==== The input ====
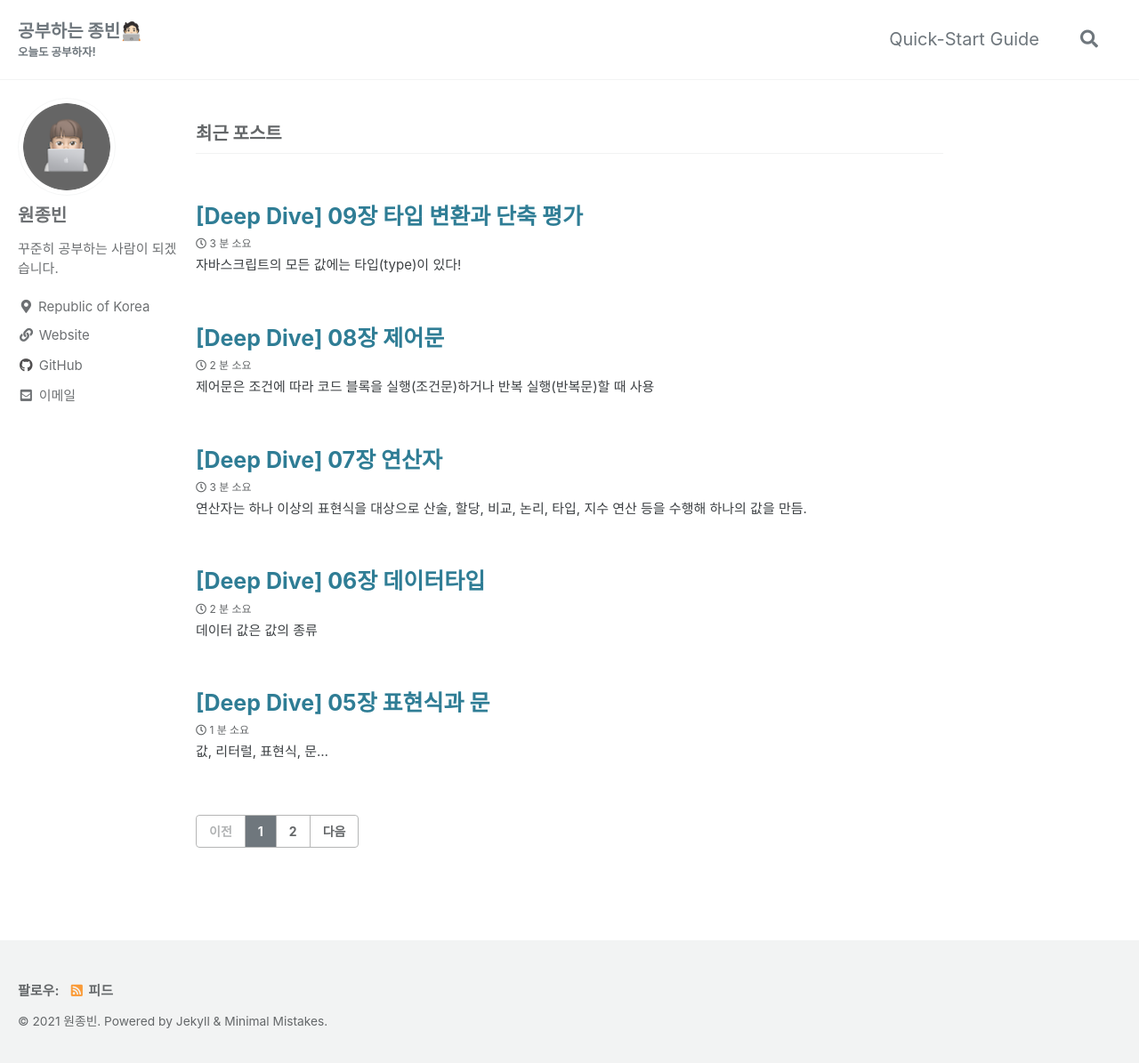
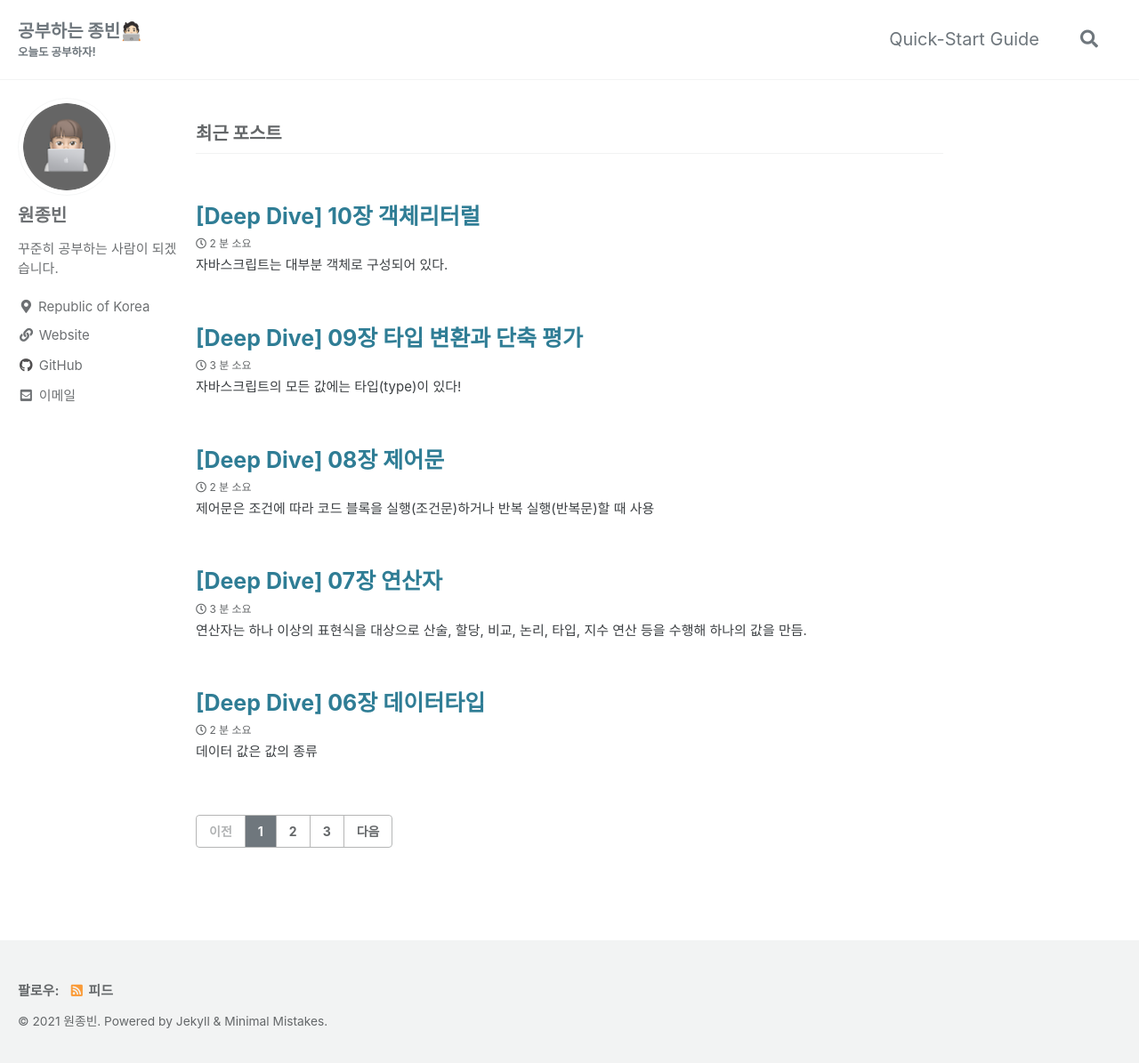
Before and after one commit to JJongBin/blog, a Jekyll site: the page built from index.html, in a window 1280 px wide and 1198 px high. Shown: the top 1195 px of the window at 89% size. Built offline with Jekyll 4.4.1, drawn with Linux system fonts in a browser that asks for light colours; cached includes are drawn as plain includes; the list of posts is cut into pages by our own code; part of the change alters nothing that is shown.

Commit message:
[2021-08-14] deep dive 10 객체 리터럴 포스팅

````diff
--- /dev/null
+++ b/_posts/2021-08-14-deepDive10.md
@@ -0,0 +1,241 @@
+---
+title:  "[Deep Dive] 10장 객체리터럴"
+excerpt: "자바스크립트는 대부분 객체로 구성되어 있다."
+
+categories:
+  - Javascript
+tags:
+  - [JavaScript, DeepDive]
+
+toc: true
+toc_sticky: true
+
+date: 2021-08-14
+last_modified_at: 2021-08-14
+---
+
+<br>
+
+# 1. 객체
+---
+
+- 객체 타입은 다양한 타입의 값(원시값, 다른객체)들을 하나의 단위로 묶은 자료구조
+- 0개 이상의 프로퍼티(key, value)로 구성된 집합
+- 프로퍼티 값이 함수일 경우 일반함수와 구분되게 메서드(method)라고 함
+
+|||
+| **프로퍼티** | 객체의 상태를 나타내는 값 |
+| **메서드** | 프로퍼티(상태 데이터)를 참조하고 조작할 수 있는 동작 |
+
+<br>
+
+
+
+# 2. 객체 리터럴에 의한 객체 생성
+---
+
+자바스크립트는 프로토타입 기반 객체 지향 언어
+1. **객체 리터럴**
+2. `Object` 생성자 함수
+3. 생성자 함수
+4. `Object.create` 메서드
+5. 클래스
+
+<h2>객체 리터럴</h2>
+중괄호(`{...}`) 내에 0개 이상의 프로퍼티를 정의 (코드블럭 x → 세미콜론 필요)
+
+```javascript
+const jongbin = {
+  age = 26,
+  location = "suwon",
+  // 여러개의 프로퍼티 정의
+};
+```
+
+
+<br>
+
+
+# 3. 프로퍼티
+---
+
+키(key)와 값(value)로 구성됨
+
+```javascript
+const jongbin = {
+  age = 26,
+  // age는 키, 26은 값
+};
+```
+<br>
+
+| < 프로퍼티 키, 값으로 사용할 수 있는 값 > |
+| **키(key)** | 빈 문자열을 포함하는 모든 문자열 또는 심벌 값 |
+| **값(value)** | 자바스크립트에서 사용할 수 있는 모든 값 |
+
+- 프로퍼티 키는 식별자 네이밍 규칙(카멜케이스)을 따르지 않는 이름에는 반드시 따옴표 사용
+- 프로퍼티 키로 예약어를 사용하는 것도 가능(권장 x)
+- 중복 선언하면 에러 대신 덮어씀
+
+<h2>객체의 프로퍼티를 동적으로 생성</h2>
+프로퍼티 키를 대괄호(`[...]`)로 묶음
+
+```javascript
+jongbin[shoes] = "nike";
+```
+
+
+<br>
+
+
+
+# 4. 프로퍼티 접근
+---
+
+<u>객체에 존재하지 않는 프로퍼티에 접근하면 `undefined`를 반환</u>
+<br>
+<br>
+
+< 프로퍼티에 접근하는 방법 >
+- 마침표 프로퍼티 접근 연산자(`.`)를 사용하는 **마침표 표기법**
+- 대괄호 프로퍼티 접근 연산자(`[...]`)를 사용하는 **대괄호 표기법**
+
+```javascript
+const jongbin = {
+  age = 26
+};
+
+// 마침표 표기법
+console.log(jongbin.age);
+
+// 대괄호 표기법
+console.log(jongbin["age"])
+```
+<br>
+- 대괄호 표기법을 사용할 때 키 값을 따옴표로 감싸야 함
+- 키값이 네이밍 규칙을 준수하지 않았다면 **대괄호 표기법**을 이용해야 함
+
+
+<br>
+
+
+# 5. 프로퍼티 갱신, 접근, 삭제
+---
+
+<h2>갱신</h2>
+
+```javascript
+const jongbin = {
+  age = 26
+};
+
+jongbin.age = 20;
+```
+존재하는 프로퍼티에 값을 할당하면 갱신됨.
+
+
+
+<h2>생성</h2>
+
+```javascript
+const jongbin = {
+  age = 26
+};
+
+jongbin.shoes = "nike";
+```
+존재하지 않는 프로퍼티에 값을 할당하면 동적으로 프로퍼티가 생성됨.
+
+
+
+<h2>삭제</h2>
+
+```javascript
+const jongbin = {
+  age = 26
+};
+
+delete jongbin.age;
+```
+`delete` 연산자를 사용하여 프로퍼티값을 삭제함(존재하지 않는 프로퍼티의 경우 무시)
+
+
+<br>
+
+
+# 6. ES6의 객체 리터럴
+
+<h2>축약 표현</h2>
+
+```javascript
+const x = 1, y = 2;
+
+// 기존
+const jongbin = {
+  x: x,
+  y: y
+}
+
+// ES6
+const jongbin = {
+  x,
+  y
+}
+```
+ES6에서는 변수 이름과 프로퍼티 키가 동일한 경우 **프로퍼티 키를 생략**할 수 있다.
+
+<br>
+
+<h2>여러개 프로퍼티 동적 생성</h2>
+
+```javascript
+const something = "shoes";
+let i = 0;
+const jongbin = {};
+
+// 기존
+jongbin[something + '-' + ++i] = "nike"
+jongbin[something + '-' + ++i] = "hoka"
+
+console.log(jongbin)  // {shoes-1: "nike, shoes-2: "hoka"}
+
+// ES6
+jongbin = {
+  [`${something}-${++i}`] : "nike2"
+  [`${something}-${++i}`] : "hoka2"
+}
+
+console.log(jongbin)  // {shoes-1: "nike2, shoes-2: "hoka2"}
+```
+ES6는 객체리터럴 내부에서도 사용 가능
+
+<br>
+
+<h2>메서드 축약 표현</h2>
+
+```javascript
+// 기존
+const jongbin = {
+  age: 26,
+  myOld: function() {
+    console.log("I'm " + this.age.toString())
+  }
+}
+
+// ES6
+const jongbin = {
+  age: 26,
+  myOld() {
+    console.log("I'm " + this.age.toString())
+  }
+}
+```
+`function` 키워드를 생략할 수 있음.
+
+
+<br>
+<br>
+
+이웅모 선생님의 모던 자바스크립트 Deep Dive를 공부하기 위해 정리한 글입니다.
+혹시나 보시다가 고칠 부분이나 마음에 안드시는 부분이 있다면 말씀해주시면 감사하겠습니다!
+{: .notice--info}
````
Also changed, not shown: _posts/2021-08-13-deepDive09.md (+1 -0 lines), 2 other files.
====
Problem details:
Send back the data above word for word, with the pictures left out.

Reply:
Before and after one commit to JJongBin/blog, a Jekyll site: the page built from index.html, in a window 1280 px wide and 1198 px high. Shown: the top 1195 px of the window at 89% size. Built offline with Jekyll 4.4.1, drawn with Linux system fonts in a browser that asks for light colours; cached includes are drawn as plain includes; the list of posts is cut into pages by our own code; part of the change alters nothing that is shown.

Commit message:
[2021-08-14] deep dive 10 객체 리터럴 포스팅

````diff
--- /dev/null
+++ b/_posts/2021-08-14-deepDive10.md
@@ -0,0 +1,241 @@
+---
+title:  "[Deep Dive] 10장 객체리터럴"
+excerpt: "자바스크립트는 대부분 객체로 구성되어 있다."
+
+categories:
+  - Javascript
+tags:
+  - [JavaScript, DeepDive]
+
+toc: true
+toc_sticky: true
+
+date: 2021-08-14
+last_modified_at: 2021-08-14
+---
+
+<br>
+
+# 1. 객체
+---
+
+- 객체 타입은 다양한 타입의 값(원시값, 다른객체)들을 하나의 단위로 묶은 자료구조
+- 0개 이상의 프로퍼티(key, value)로 구성된 집합
+- 프로퍼티 값이 함수일 경우 일반함수와 구분되게 메서드(method)라고 함
+
+|||
+| **프로퍼티** | 객체의 상태를 나타내는 값 |
+| **메서드** | 프로퍼티(상태 데이터)를 참조하고 조작할 수 있는 동작 |
+
+<br>
+
+
+
+# 2. 객체 리터럴에 의한 객체 생성
+---
+
+자바스크립트는 프로토타입 기반 객체 지향 언어
+1. **객체 리터럴**
+2. `Object` 생성자 함수
+3. 생성자 함수
+4. `Object.create` 메서드
+5. 클래스
+
+<h2>객체 리터럴</h2>
+중괄호(`{...}`) 내에 0개 이상의 프로퍼티를 정의 (코드블럭 x → 세미콜론 필요)
+
+```javascript
+const jongbin = {
+  age = 26,
+  location = "suwon",
+  // 여러개의 프로퍼티 정의
+};
+```
+
+
+<br>
+
+
+# 3. 프로퍼티
+---
+
+키(key)와 값(value)로 구성됨
+
+```javascript
+const jongbin = {
+  age = 26,
+  // age는 키, 26은 값
+};
+```
+<br>
+
+| < 프로퍼티 키, 값으로 사용할 수 있는 값 > |
+| **키(key)** | 빈 문자열을 포함하는 모든 문자열 또는 심벌 값 |
+| **값(value)** | 자바스크립트에서 사용할 수 있는 모든 값 |
+
+- 프로퍼티 키는 식별자 네이밍 규칙(카멜케이스)을 따르지 않는 이름에는 반드시 따옴표 사용
+- 프로퍼티 키로 예약어를 사용하는 것도 가능(권장 x)
+- 중복 선언하면 에러 대신 덮어씀
+
+<h2>객체의 프로퍼티를 동적으로 생성</h2>
+프로퍼티 키를 대괄호(`[...]`)로 묶음
+
+```javascript
+jongbin[shoes] = "nike";
+```
+
+
+<br>
+
+
+
+# 4. 프로퍼티 접근
+---
+
+<u>객체에 존재하지 않는 프로퍼티에 접근하면 `undefined`를 반환</u>
+<br>
+<br>
+
+< 프로퍼티에 접근하는 방법 >
+- 마침표 프로퍼티 접근 연산자(`.`)를 사용하는 **마침표 표기법**
+- 대괄호 프로퍼티 접근 연산자(`[...]`)를 사용하는 **대괄호 표기법**
+
+```javascript
+const jongbin = {
+  age = 26
+};
+
+// 마침표 표기법
+console.log(jongbin.age);
+
+// 대괄호 표기법
+console.log(jongbin["age"])
+```
+<br>
+- 대괄호 표기법을 사용할 때 키 값을 따옴표로 감싸야 함
+- 키값이 네이밍 규칙을 준수하지 않았다면 **대괄호 표기법**을 이용해야 함
+
+
+<br>
+
+
+# 5. 프로퍼티 갱신, 접근, 삭제
+---
+
+<h2>갱신</h2>
+
+```javascript
+const jongbin = {
+  age = 26
+};
+
+jongbin.age = 20;
+```
+존재하는 프로퍼티에 값을 할당하면 갱신됨.
+
+
+
+<h2>생성</h2>
+
+```javascript
+const jongbin = {
+  age = 26
+};
+
+jongbin.shoes = "nike";
+```
+존재하지 않는 프로퍼티에 값을 할당하면 동적으로 프로퍼티가 생성됨.
+
+
+
+<h2>삭제</h2>
+
+```javascript
+const jongbin = {
+  age = 26
+};
+
+delete jongbin.age;
+```
+`delete` 연산자를 사용하여 프로퍼티값을 삭제함(존재하지 않는 프로퍼티의 경우 무시)
+
+
+<br>
+
+
+# 6. ES6의 객체 리터럴
+
+<h2>축약 표현</h2>
+
+```javascript
+const x = 1, y = 2;
+
+// 기존
+const jongbin = {
+  x: x,
+  y: y
+}
+
+// ES6
+const jongbin = {
+  x,
+  y
+}
+```
+ES6에서는 변수 이름과 프로퍼티 키가 동일한 경우 **프로퍼티 키를 생략**할 수 있다.
+
+<br>
+
+<h2>여러개 프로퍼티 동적 생성</h2>
+
+```javascript
+const something = "shoes";
+let i = 0;
+const jongbin = {};
+
+// 기존
+jongbin[something + '-' + ++i] = "nike"
+jongbin[something + '-' + ++i] = "hoka"
+
+console.log(jongbin)  // {shoes-1: "nike, shoes-2: "hoka"}
+
+// ES6
+jongbin = {
+  [`${something}-${++i}`] : "nike2"
+  [`${something}-${++i}`] : "hoka2"
+}
+
+console.log(jongbin)  // {shoes-1: "nike2, shoes-2: "hoka2"}
+```
+ES6는 객체리터럴 내부에서도 사용 가능
+
+<br>
+
+<h2>메서드 축약 표현</h2>
+
+```javascript
+// 기존
+const jongbin = {
+  age: 26,
+  myOld: function() {
+    console.log("I'm " + this.age.toString())
+  }
+}
+
+// ES6
+const jongbin = {
+  age: 26,
+  myOld() {
+    console.log("I'm " + this.age.toString())
+  }
+}
+```
+`function` 키워드를 생략할 수 있음.
+
+
+<br>
+<br>
+
+이웅모 선생님의 모던 자바스크립트 Deep Dive를 공부하기 위해 정리한 글입니다.
+혹시나 보시다가 고칠 부분이나 마음에 안드시는 부분이 있다면 말씀해주시면 감사하겠습니다!
+{: .notice--info}
````
Also changed, not shown: _posts/2021-08-13-deepDive09.md (+1 -0 lines), 2 other files.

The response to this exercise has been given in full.